TASK OBJECTIVE: Down to the last line, repeat the entries exactly.

(Revision tracking records)

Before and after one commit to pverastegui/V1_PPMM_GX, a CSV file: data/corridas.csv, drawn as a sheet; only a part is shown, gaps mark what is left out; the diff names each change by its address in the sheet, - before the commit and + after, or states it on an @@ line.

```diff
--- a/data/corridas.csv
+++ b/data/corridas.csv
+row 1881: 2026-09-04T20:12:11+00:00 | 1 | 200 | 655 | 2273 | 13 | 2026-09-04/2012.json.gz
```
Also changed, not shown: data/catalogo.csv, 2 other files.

EXPECTED ANSWER:
Before and after one commit to pverastegui/V1_PPMM_GX, a CSV file: data/corridas.csv, drawn as a sheet; only a part is shown, gaps mark what is left out; the diff names each change by its address in the sheet, - before the commit and + after, or states it on an @@ line.

```diff
--- a/data/corridas.csv
+++ b/data/corridas.csv
+row 1881: 2026-09-04T20:12:11+00:00 | 1 | 200 | 655 | 2273 | 13 | 2026-09-04/2012.json.gz
```
Also changed, not shown: data/catalogo.csv, 2 other files.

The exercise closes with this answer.